▶ _Task to complete_:
Could you copy the whole listing below exactly as written?

### Records provided

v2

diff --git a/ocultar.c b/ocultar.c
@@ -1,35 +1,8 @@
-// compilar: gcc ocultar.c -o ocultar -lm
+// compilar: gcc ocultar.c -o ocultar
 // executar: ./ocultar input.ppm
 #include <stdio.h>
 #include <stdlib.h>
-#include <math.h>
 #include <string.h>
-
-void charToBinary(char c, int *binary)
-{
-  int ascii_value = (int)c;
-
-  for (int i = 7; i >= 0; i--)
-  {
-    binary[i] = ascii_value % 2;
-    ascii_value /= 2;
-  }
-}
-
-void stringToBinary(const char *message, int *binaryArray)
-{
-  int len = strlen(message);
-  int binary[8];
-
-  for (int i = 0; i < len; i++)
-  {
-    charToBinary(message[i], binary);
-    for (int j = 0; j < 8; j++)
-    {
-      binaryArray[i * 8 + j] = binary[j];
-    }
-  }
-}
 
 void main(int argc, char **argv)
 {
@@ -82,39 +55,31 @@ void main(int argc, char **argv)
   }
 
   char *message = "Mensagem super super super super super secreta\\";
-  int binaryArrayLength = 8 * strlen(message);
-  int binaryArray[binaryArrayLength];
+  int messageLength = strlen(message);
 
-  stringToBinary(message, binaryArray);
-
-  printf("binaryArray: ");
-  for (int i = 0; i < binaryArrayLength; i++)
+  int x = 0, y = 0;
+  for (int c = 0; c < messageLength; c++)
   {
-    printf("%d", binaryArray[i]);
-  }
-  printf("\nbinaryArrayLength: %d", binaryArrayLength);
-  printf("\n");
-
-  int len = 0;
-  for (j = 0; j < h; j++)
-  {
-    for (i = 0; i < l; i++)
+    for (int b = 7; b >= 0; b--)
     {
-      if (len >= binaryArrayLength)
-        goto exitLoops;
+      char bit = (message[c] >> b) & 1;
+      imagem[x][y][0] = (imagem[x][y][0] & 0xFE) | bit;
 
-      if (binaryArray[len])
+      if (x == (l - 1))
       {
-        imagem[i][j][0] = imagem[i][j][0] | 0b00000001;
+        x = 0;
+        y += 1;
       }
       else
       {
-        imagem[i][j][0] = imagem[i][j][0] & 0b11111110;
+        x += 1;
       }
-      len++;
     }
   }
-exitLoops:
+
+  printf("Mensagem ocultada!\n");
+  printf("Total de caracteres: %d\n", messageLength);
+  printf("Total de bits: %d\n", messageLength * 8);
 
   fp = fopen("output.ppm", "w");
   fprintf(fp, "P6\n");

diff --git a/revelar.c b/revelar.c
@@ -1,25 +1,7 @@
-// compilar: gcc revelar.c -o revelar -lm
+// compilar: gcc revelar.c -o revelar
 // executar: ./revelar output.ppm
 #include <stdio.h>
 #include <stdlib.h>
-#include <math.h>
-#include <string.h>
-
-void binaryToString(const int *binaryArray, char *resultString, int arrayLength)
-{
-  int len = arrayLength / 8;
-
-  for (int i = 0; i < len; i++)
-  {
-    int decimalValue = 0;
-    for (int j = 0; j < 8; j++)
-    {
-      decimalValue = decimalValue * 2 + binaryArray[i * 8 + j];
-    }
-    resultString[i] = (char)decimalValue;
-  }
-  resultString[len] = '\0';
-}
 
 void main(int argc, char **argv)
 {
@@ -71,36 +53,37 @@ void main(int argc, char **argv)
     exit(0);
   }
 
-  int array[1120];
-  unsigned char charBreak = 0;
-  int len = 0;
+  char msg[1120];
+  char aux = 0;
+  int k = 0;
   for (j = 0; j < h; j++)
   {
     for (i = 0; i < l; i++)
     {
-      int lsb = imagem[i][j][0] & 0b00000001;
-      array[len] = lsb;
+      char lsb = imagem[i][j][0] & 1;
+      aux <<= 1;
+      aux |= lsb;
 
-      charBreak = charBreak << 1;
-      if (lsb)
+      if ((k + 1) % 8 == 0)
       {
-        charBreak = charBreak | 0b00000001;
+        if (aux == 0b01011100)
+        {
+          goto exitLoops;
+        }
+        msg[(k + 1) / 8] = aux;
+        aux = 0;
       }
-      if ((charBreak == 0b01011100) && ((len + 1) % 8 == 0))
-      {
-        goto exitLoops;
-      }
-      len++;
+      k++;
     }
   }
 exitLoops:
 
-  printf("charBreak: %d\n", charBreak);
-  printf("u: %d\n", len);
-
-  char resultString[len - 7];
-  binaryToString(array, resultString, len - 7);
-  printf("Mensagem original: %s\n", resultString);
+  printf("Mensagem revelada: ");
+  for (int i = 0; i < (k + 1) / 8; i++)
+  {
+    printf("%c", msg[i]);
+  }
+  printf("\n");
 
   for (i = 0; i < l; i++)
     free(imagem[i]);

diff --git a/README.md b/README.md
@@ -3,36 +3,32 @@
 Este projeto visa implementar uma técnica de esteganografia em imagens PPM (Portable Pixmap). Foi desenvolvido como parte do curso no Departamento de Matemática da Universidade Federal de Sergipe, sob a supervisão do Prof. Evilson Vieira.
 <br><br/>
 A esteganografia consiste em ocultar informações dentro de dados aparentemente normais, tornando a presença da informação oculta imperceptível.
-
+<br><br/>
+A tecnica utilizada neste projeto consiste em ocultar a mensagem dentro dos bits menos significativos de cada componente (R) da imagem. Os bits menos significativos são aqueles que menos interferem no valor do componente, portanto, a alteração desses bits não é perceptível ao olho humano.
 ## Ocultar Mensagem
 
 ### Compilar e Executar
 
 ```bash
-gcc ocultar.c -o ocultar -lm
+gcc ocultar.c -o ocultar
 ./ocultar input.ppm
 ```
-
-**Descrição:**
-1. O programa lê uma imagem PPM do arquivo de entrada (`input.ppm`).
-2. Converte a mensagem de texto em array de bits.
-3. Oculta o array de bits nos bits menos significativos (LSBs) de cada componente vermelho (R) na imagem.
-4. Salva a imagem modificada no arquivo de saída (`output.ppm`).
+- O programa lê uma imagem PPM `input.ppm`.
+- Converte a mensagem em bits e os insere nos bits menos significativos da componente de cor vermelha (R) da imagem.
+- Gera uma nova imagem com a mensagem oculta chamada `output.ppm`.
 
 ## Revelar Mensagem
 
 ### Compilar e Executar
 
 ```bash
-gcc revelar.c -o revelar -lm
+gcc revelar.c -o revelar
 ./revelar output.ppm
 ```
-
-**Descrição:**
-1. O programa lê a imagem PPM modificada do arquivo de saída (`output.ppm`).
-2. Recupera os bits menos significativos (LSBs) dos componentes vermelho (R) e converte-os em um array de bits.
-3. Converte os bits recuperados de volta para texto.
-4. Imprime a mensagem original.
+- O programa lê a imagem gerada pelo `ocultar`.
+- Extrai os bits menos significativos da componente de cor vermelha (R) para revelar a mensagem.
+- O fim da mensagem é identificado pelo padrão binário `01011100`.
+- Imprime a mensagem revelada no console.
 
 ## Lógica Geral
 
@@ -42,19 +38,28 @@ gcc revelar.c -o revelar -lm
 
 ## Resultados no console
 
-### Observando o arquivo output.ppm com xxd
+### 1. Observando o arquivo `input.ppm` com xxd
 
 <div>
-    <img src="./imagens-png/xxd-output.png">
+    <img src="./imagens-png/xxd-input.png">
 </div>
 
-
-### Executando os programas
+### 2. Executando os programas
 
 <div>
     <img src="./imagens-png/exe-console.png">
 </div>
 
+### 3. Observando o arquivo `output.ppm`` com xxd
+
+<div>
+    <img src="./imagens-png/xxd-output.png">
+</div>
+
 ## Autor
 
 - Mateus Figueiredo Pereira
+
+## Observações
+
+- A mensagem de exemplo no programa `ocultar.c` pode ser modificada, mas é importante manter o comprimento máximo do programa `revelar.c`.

######

▶ _Response to this task_:
v2

diff --git a/ocultar.c b/ocultar.c
@@ -1,35 +1,8 @@
-// compilar: gcc ocultar.c -o ocultar -lm
+// compilar: gcc ocultar.c -o ocultar
 // executar: ./ocultar input.ppm
 #include <stdio.h>
 #include <stdlib.h>
-#include <math.h>
 #include <string.h>
-
-void charToBinary(char c, int *binary)
-{
-  int ascii_value = (int)c;
-
-  for (int i = 7; i >= 0; i--)
-  {
-    binary[i] = ascii_value % 2;
-    ascii_value /= 2;
-  }
-}
-
-void stringToBinary(const char *message, int *binaryArray)
-{
-  int len = strlen(message);
-  int binary[8];
-
-  for (int i = 0; i < len; i++)
-  {
-    charToBinary(message[i], binary);
-    for (int j = 0; j < 8; j++)
-    {
-      binaryArray[i * 8 + j] = binary[j];
-    }
-  }
-}
 
 void main(int argc, char **argv)
 {
@@ -82,39 +55,31 @@ void main(int argc, char **argv)
   }
 
   char *message = "Mensagem super super super super super secreta\\";
-  int binaryArrayLength = 8 * strlen(message);
-  int binaryArray[binaryArrayLength];
+  int messageLength = strlen(message);
 
-  stringToBinary(message, binaryArray);
-
-  printf("binaryArray: ");
-  for (int i = 0; i < binaryArrayLength; i++)
+  int x = 0, y = 0;
+  for (int c = 0; c < messageLength; c++)
   {
-    printf("%d", binaryArray[i]);
-  }
-  printf("\nbinaryArrayLength: %d", binaryArrayLength);
-  printf("\n");
-
-  int len = 0;
-  for (j = 0; j < h; j++)
-  {
-    for (i = 0; i < l; i++)
+    for (int b = 7; b >= 0; b--)
     {
-      if (len >= binaryArrayLength)
-        goto exitLoops;
+      char bit = (message[c] >> b) & 1;
+      imagem[x][y][0] = (imagem[x][y][0] & 0xFE) | bit;
 
-      if (binaryArray[len])
+      if (x == (l - 1))
       {
-        imagem[i][j][0] = imagem[i][j][0] | 0b00000001;
+        x = 0;
+        y += 1;
       }
       else
       {
-        imagem[i][j][0] = imagem[i][j][0] & 0b11111110;
+        x += 1;
       }
-      len++;
     }
   }
-exitLoops:
+
+  printf("Mensagem ocultada!\n");
+  printf("Total de caracteres: %d\n", messageLength);
+  printf("Total de bits: %d\n", messageLength * 8);
 
   fp = fopen("output.ppm", "w");
   fprintf(fp, "P6\n");

diff --git a/revelar.c b/revelar.c
@@ -1,25 +1,7 @@
-// compilar: gcc revelar.c -o revelar -lm
+// compilar: gcc revelar.c -o revelar
 // executar: ./revelar output.ppm
 #include <stdio.h>
 #include <stdlib.h>
-#include <math.h>
-#include <string.h>
-
-void binaryToString(const int *binaryArray, char *resultString, int arrayLength)
-{
-  int len = arrayLength / 8;
-
-  for (int i = 0; i < len; i++)
-  {
-    int decimalValue = 0;
-    for (int j = 0; j < 8; j++)
-    {
-      decimalValue = decimalValue * 2 + binaryArray[i * 8 + j];
-    }
-    resultString[i] = (char)decimalValue;
-  }
-  resultString[len] = '\0';
-}
 
 void main(int argc, char **argv)
 {
@@ -71,36 +53,37 @@ void main(int argc, char **argv)
     exit(0);
   }
 
-  int array[1120];
-  unsigned char charBreak = 0;
-  int len = 0;
+  char msg[1120];
+  char aux = 0;
+  int k = 0;
   for (j = 0; j < h; j++)
   {
     for (i = 0; i < l; i++)
     {
-      int lsb = imagem[i][j][0] & 0b00000001;
-      array[len] = lsb;
+      char lsb = imagem[i][j][0] & 1;
+      aux <<= 1;
+      aux |= lsb;
 
-      charBreak = charBreak << 1;
-      if (lsb)
+      if ((k + 1) % 8 == 0)
       {
-        charBreak = charBreak | 0b00000001;
+        if (aux == 0b01011100)
+        {
+          goto exitLoops;
+        }
+        msg[(k + 1) / 8] = aux;
+        aux = 0;
       }
-      if ((charBreak == 0b01011100) && ((len + 1) % 8 == 0))
-      {
-        goto exitLoops;
-      }
-      len++;
+      k++;
     }
   }
 exitLoops:
 
-  printf("charBreak: %d\n", charBreak);
-  printf("u: %d\n", len);
-
-  char resultString[len - 7];
-  binaryToString(array, resultString, len - 7);
-  printf("Mensagem original: %s\n", resultString);
+  printf("Mensagem revelada: ");
+  for (int i = 0; i < (k + 1) / 8; i++)
+  {
+    printf("%c", msg[i]);
+  }
+  printf("\n");
 
   for (i = 0; i < l; i++)
     free(imagem[i]);

diff --git a/README.md b/README.md
@@ -3,36 +3,32 @@
 Este projeto visa implementar uma técnica de esteganografia em imagens PPM (Portable Pixmap). Foi desenvolvido como parte do curso no Departamento de Matemática da Universidade Federal de Sergipe, sob a supervisão do Prof. Evilson Vieira.
 <br><br/>
 A esteganografia consiste em ocultar informações dentro de dados aparentemente normais, tornando a presença da informação oculta imperceptível.
-
+<br><br/>
+A tecnica utilizada neste projeto consiste em ocultar a mensagem dentro dos bits menos significativos de cada componente (R) da imagem. Os bits menos significativos são aqueles que menos interferem no valor do componente, portanto, a alteração desses bits não é perceptível ao olho humano.
 ## Ocultar Mensagem
 
 ### Compilar e Executar
 
 ```bash
-gcc ocultar.c -o ocultar -lm
+gcc ocultar.c -o ocultar
 ./ocultar input.ppm
 ```
-
-**Descrição:**
-1. O programa lê uma imagem PPM do arquivo de entrada (`input.ppm`).
-2. Converte a mensagem de texto em array de bits.
-3. Oculta o array de bits nos bits menos significativos (LSBs) de cada componente vermelho (R) na imagem.
-4. Salva a imagem modificada no arquivo de saída (`output.ppm`).
+- O programa lê uma imagem PPM `input.ppm`.
+- Converte a mensagem em bits e os insere nos bits menos significativos da componente de cor vermelha (R) da imagem.
+- Gera uma nova imagem com a mensagem oculta chamada `output.ppm`.
 
 ## Revelar Mensagem
 
 ### Compilar e Executar
 
 ```bash
-gcc revelar.c -o revelar -lm
+gcc revelar.c -o revelar
 ./revelar output.ppm
 ```
-
-**Descrição:**
-1. O programa lê a imagem PPM modificada do arquivo de saída (`output.ppm`).
-2. Recupera os bits menos significativos (LSBs) dos componentes vermelho (R) e converte-os em um array de bits.
-3. Converte os bits recuperados de volta para texto.
-4. Imprime a mensagem original.
+- O programa lê a imagem gerada pelo `ocultar`.
+- Extrai os bits menos significativos da componente de cor vermelha (R) para revelar a mensagem.
+- O fim da mensagem é identificado pelo padrão binário `01011100`.
+- Imprime a mensagem revelada no console.
 
 ## Lógica Geral
 
@@ -42,19 +38,28 @@ gcc revelar.c -o revelar -lm
 
 ## Resultados no console
 
-### Observando o arquivo output.ppm com xxd
+### 1. Observando o arquivo `input.ppm` com xxd
 
 <div>
-    <img src="./imagens-png/xxd-output.png">
+    <img src="./imagens-png/xxd-input.png">
 </div>
 
-
-### Executando os programas
+### 2. Executando os programas
 
 <div>
     <img src="./imagens-png/exe-console.png">
 </div>
 
+### 3. Observando o arquivo `output.ppm`` com xxd
+
+<div>
+    <img src="./imagens-png/xxd-output.png">
+</div>
+
 ## Autor
 
 - Mateus Figueiredo Pereira
+
+## Observações
+
+- A mensagem de exemplo no programa `ocultar.c` pode ser modificada, mas é importante manter o comprimento máximo do programa `revelar.c`.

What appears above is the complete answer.